4 : Troy’s South Tower and Gateway
I designed a South Tower module with attached gateway.
This was a redesign of my first attempt at the South Tower. I increased its height, changed the stonework design and took the stonework all the way up to the storey with the door to the curtain wall’s walkway as illustrated by Peter Connolly.

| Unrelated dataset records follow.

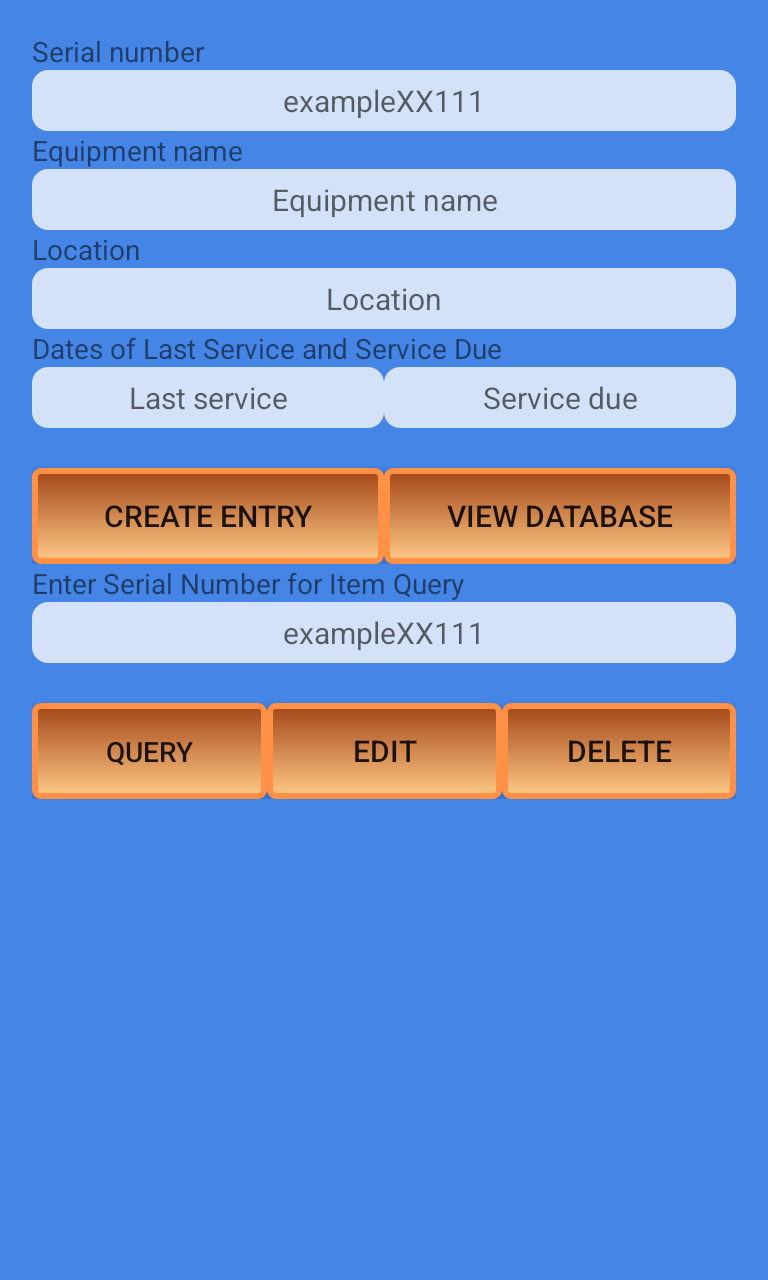
Repository: procmillie/AppKeepV9.12.14
Layout: StupidApp/res/layout/activity_database__home123.xml
These files come from the project's save history. The layout is drawn as it stood at one moment and after the next save; the edit follows.
It is drawn on a 768 x 1280 px phone screen (xhdpi) without system bars, with theme AppTheme; the app's code is not run.

Above is the layout before, as saved 2014-11-26 18:44:46.

After the next save:
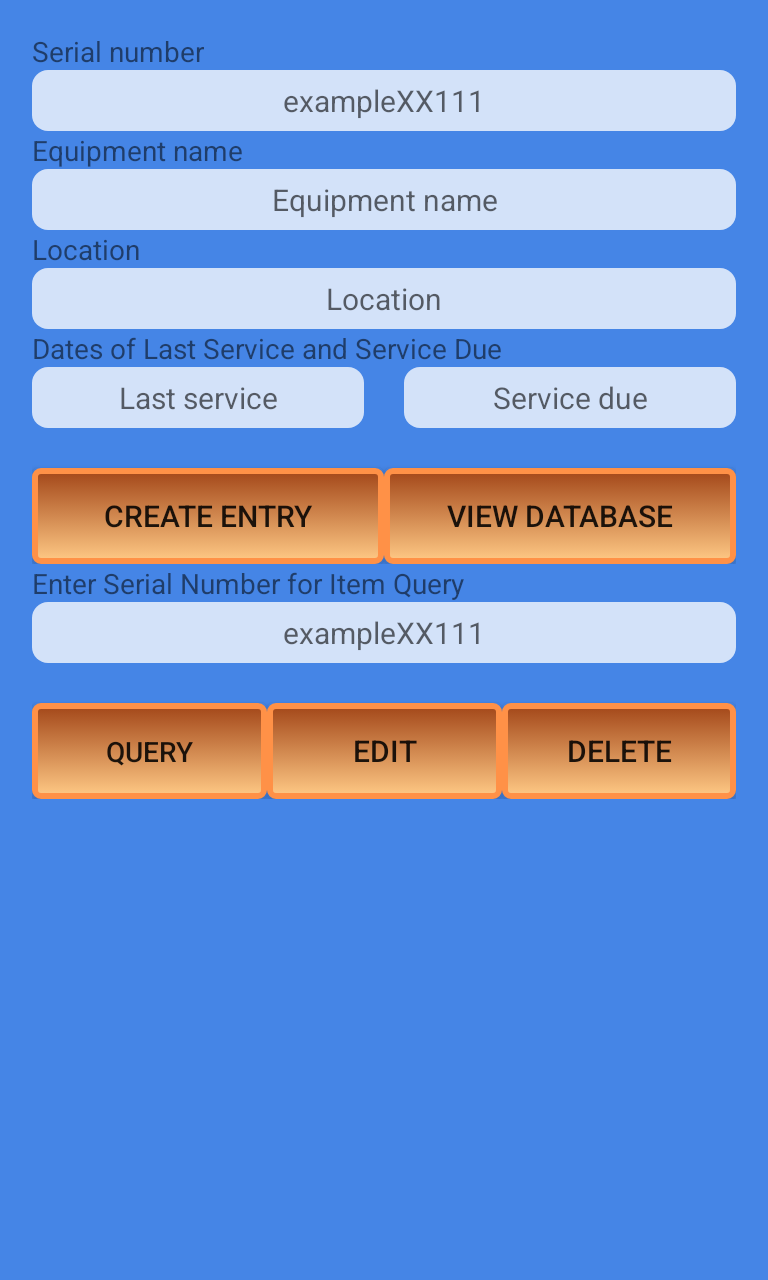
Saved 3 min 27 s later.
--- a/StupidApp/res/layout/activity_database__home123.xml
+++ b/StupidApp/res/layout/activity_database__home123.xml
@@ -102,6 +102,7 @@
         android:hint="@string/date_last"
         android:padding="5dp"
         android:layout_weight="40"
+        android:layout_marginRight="10dp"
         android:textSize="15sp" />
 
 
@@ -116,6 +117,7 @@
         android:hint="@string/date_due"
         android:padding="5dp"
         android:layout_weight="40"
+        android:layout_marginLeft="10dp"
         android:textSize="15sp" />
        <!--   <Button
             android:id="@+id/bn_db_date_last_service"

I worked through several designs of a gateway as a separate modular model before finalising the design of a combined tower and gateway. I mentioned in the last post that Troy was an endless building project in the Bronze Age. The wall that sticks out on left of the tower is an indication of that. The South Tower of Troy VI was built on top of the existing curtain wall, immediately flanking the gateway. This was much closer to the gate than the position of the previous tower. The protruding wall can be seen as the remains of that earlier tower. It’s always fun to include interesting features such as these that, in this case, made the fortifications of Troy VI what they were. Another minor detail are the flagstones in the centre of the thoroughfare. The model only has a few but they represent the slabs over the drain that ran down the middle of the paved street.
There are many who believe that this is Homer’s famous Scaean Gate. The gate is such a feature of the Iliad that there is, of course, a huge desire to locate it. Whether it is or not, the South Gate was the principle gate of Troy’s citadel with the main roadway leading to the summit of the mound behind.
It should be noted that, quite surprisingly, there is lack of evidence of a portal in the opening – there are no pivot holes. As a result, there is no general consensus as to where the gates would have been positioned – and the sloped face of the curtain wall complicates things even more. Donato and Sarah Spedaliere’s illustration in Osprey Publishing’s book on the fortifications of Troy in keeping with Nic Field’s narrative, has the gates towards the internal face of the curtain wall. This may have given attackers the opportunity of cover under the lintel from missile fire from the ramparts above. I brought mine further forward – although not as far forward as Peter Connolly in his illustration of the South Tower where he adds vertical gate posts. My gateway borrows quite liberally from the remains of Mycenae’s Lion Gate. The lintel is smaller but similar to the Lion Gate’s. The idea is that when the South Tower was added it covered the original lintel slightly – although I’ve attempted not to make the stone lintel look too unsymmetrical. Of course, the lintel could have been made of timber (but that’s not so cool).
The Spedalieres’ tower is also shorter than Connolly’s by a whole storey with the stonework only up to a lower level – similar to my earlier design. For tabletop gaming, I think the choice of height is obvious. Big is beautiful. These are the great walls of Troy, after all.